The Department of Women’s Intercollegiate Athletics was formed in July 1976 as a unit within the Division of Student Affairs. It subsequently reported to the chancellor and ceased to exist with the appointment of Dave Hart as vice chancellor and athletics director in September 2011, as the men’s and women’s intercollegiate athletics programs were combined into one entity. Joan Cronan, whose contract as director of Women’s Intercollegiate Athletics was extended until June 30, 2012, served as interim vice chancellor and director of both men’s and women’s athletics between the resignation of Mike Hamilton and the appointment of Dave Hart. The first athletics director for Women’s Intercollegiate Athletics (Gloria Ray) was appointed in 1976.
Women’s athletics was instituted in 1899 with sports such as rowing and tennis, under the direction of Anne Gibson of the women’s physical training staff. The first evidence of any basketball team—men’s or women’s—representing the university in intercollegiate competition is that of the varsity women’s team of 1903. This 12-member squad was the first of an eight-season run, ending in 1910. In 1920 intercollegiate women’s competition began again. But in 1926 women’s intercollegiate basketball was eliminated and other women’s intercollegiate sports followed—in favor of an intramural system that provided competition among classes, sororities, and dormitories. In 1959 East Tennessee State University sponsored an invitational volleyball team, and students in the Physical Education Department asked their instructor, Jean Wells, to take them to the competition. For the first time since 1926, women participated in team intercollegiate athletics, (the women’s intercollegiate rifle team had been formed in 1927), won the tournament, and brought home the first place trophy.

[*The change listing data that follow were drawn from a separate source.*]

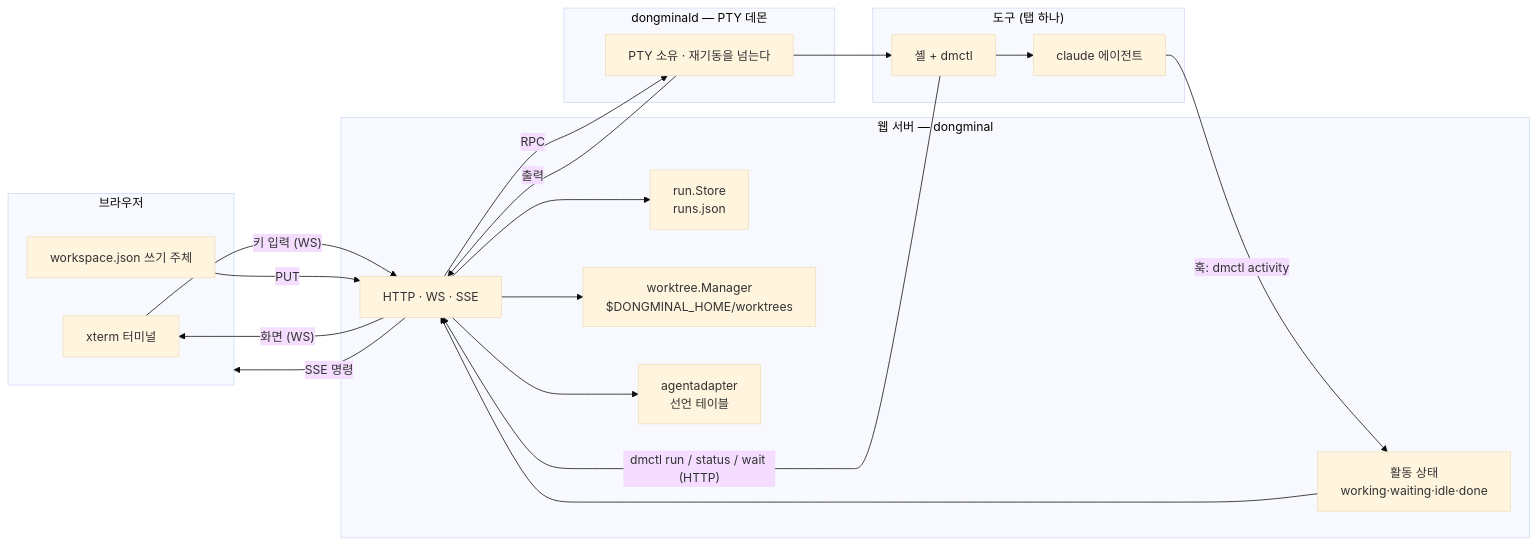
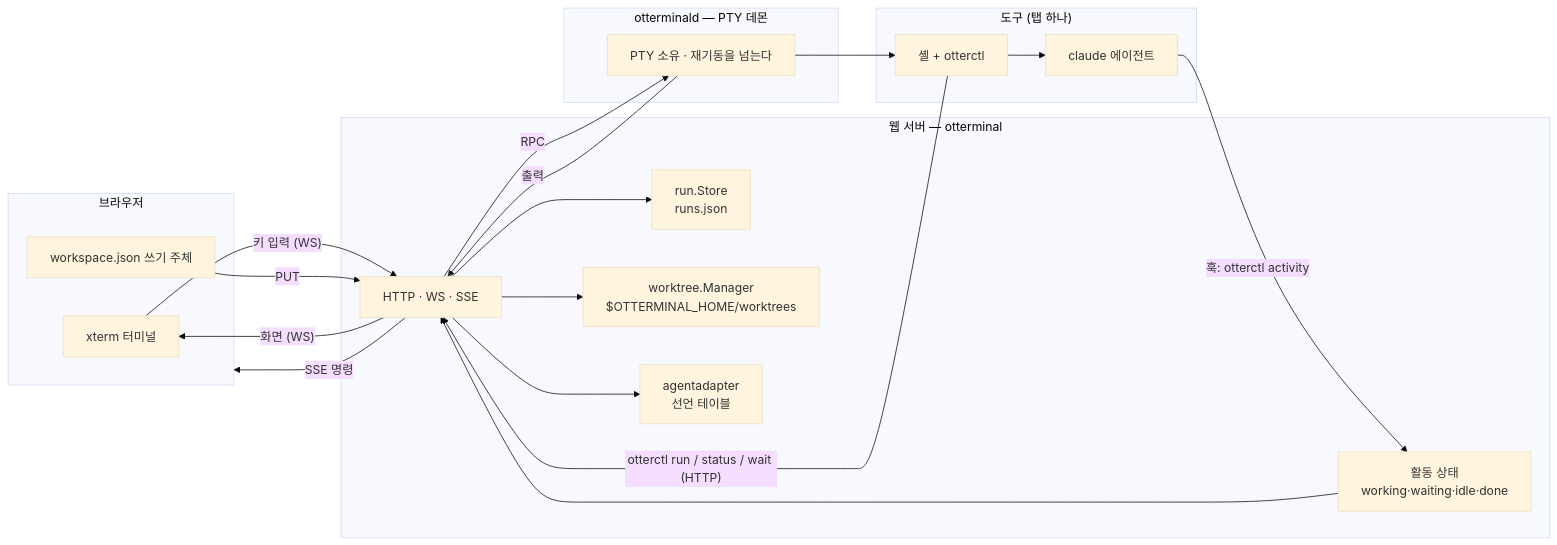
The second of 6 diagrams in docs/internal/architecture.md (Biisairo/dongminal), drawn with Mermaid (base theme) before and after one commit. The commit also changed other lines of this file and 1452 other files, not shown here.

````diff
--- a/docs/internal/architecture.md
+++ b/docs/internal/architecture.md
@@ -621,35 +620,35 @@
 ```mermaid
 flowchart LR
   subgraph BR["브라우저"]
     XT["xterm 터미널"]
     WSJ["workspace.json 쓰기 주체"]
   end
-  subgraph SRV["웹 서버 — dongminal"]
+  subgraph SRV["웹 서버 — otterminal"]
     API["HTTP · WS · SSE"]
     RS["run.Store<br/>runs.json"]
-    WM["worktree.Manager<br/>$DONGMINAL_HOME/worktrees"]
+    WM["worktree.Manager<br/>$OTTERMINAL_HOME/worktrees"]
     AD["agentadapter<br/>선언 테이블"]
     ACT["활동 상태<br/>working·waiting·idle·done"]
   end
-  subgraph DMN["dongminald — PTY 데몬"]
+  subgraph DMN["otterminald — PTY 데몬"]
     PTY["PTY 소유 · 재기동을 넘는다"]
   end
   subgraph TOOL["도구 (탭 하나)"]
-    SH["셸 + dmctl"]
+    SH["셸 + otterctl"]
     AG["claude 에이전트"]
   end
   XT -- "키 입력 (WS)" --> API
   API -- "RPC" --> PTY
   PTY -- "출력" --> API
   API -- "화면 (WS)" --> XT
   PTY --> SH
   SH --> AG
-  AG -- "훅: dmctl activity" --> ACT
-  SH -- "dmctl run / status / wait (HTTP)" --> API
+  AG -- "훅: otterctl activity" --> ACT
+  SH -- "otterctl run / status / wait (HTTP)" --> API
   API --> RS
   API --> WM
   API --> AD
   ACT --> API
   API -- "SSE 명령" --> BR
   WSJ -- "PUT" --> API
 ```
````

In spring 1960, Nancy Lay, graduate student from the University of Richmond, reestablished the basketball program. Tennis returned in 1963. From 1963 to 1968, Lay and physical education instructor Jo Hobson coached all three (volleyball, basketball, and tennis) women’s intercollegiate sports without additional compensation. There were no athletics scholarships, but one exceptional athlete found an exception—in 1964 and 1965, Ann Baker (Furrow) joined the men’s golf team as the first woman to receive a full athletics scholarship (men’s) at UT.
In 1968 the women’s varsity teams placed themselves under the purview of the Recreation Department, operating as club sports, with Joan Cronan serving as head basketball coach from 1968 to 1970 and coaches and direction continuing to come from the Women’s Physical Education Department. In 1968 also, Tennessee initiated a tennis championship tournament, and in the fall educators organized the Tennessee College Women’s Sports Federation to serve as a governing body to promote women’s sports throughout the state. In 1972, when the Tennessee College Women’s Sports Federation (TCWSF) reorganized itself to become the Association for Intercollegiate Athletics for Women (AIAW), UT joined as one of 260 charter members of the organization.
One year after the 1972 enactment of Title IX of the Higher Education Act, the university accorded the women’s basketball and volleyball squads full recognition—on August 10, 1973. The Women’s Intercollegiate Athletics program officially began in 1976–77, with seven intercollegiate sports (basketball, field hockey, gymnastics, swimming and diving, tennis, track and field, and volleyball). In the inaugural year, the staff numbered 17 and a budget of $120,000 served approximately 75 athletes.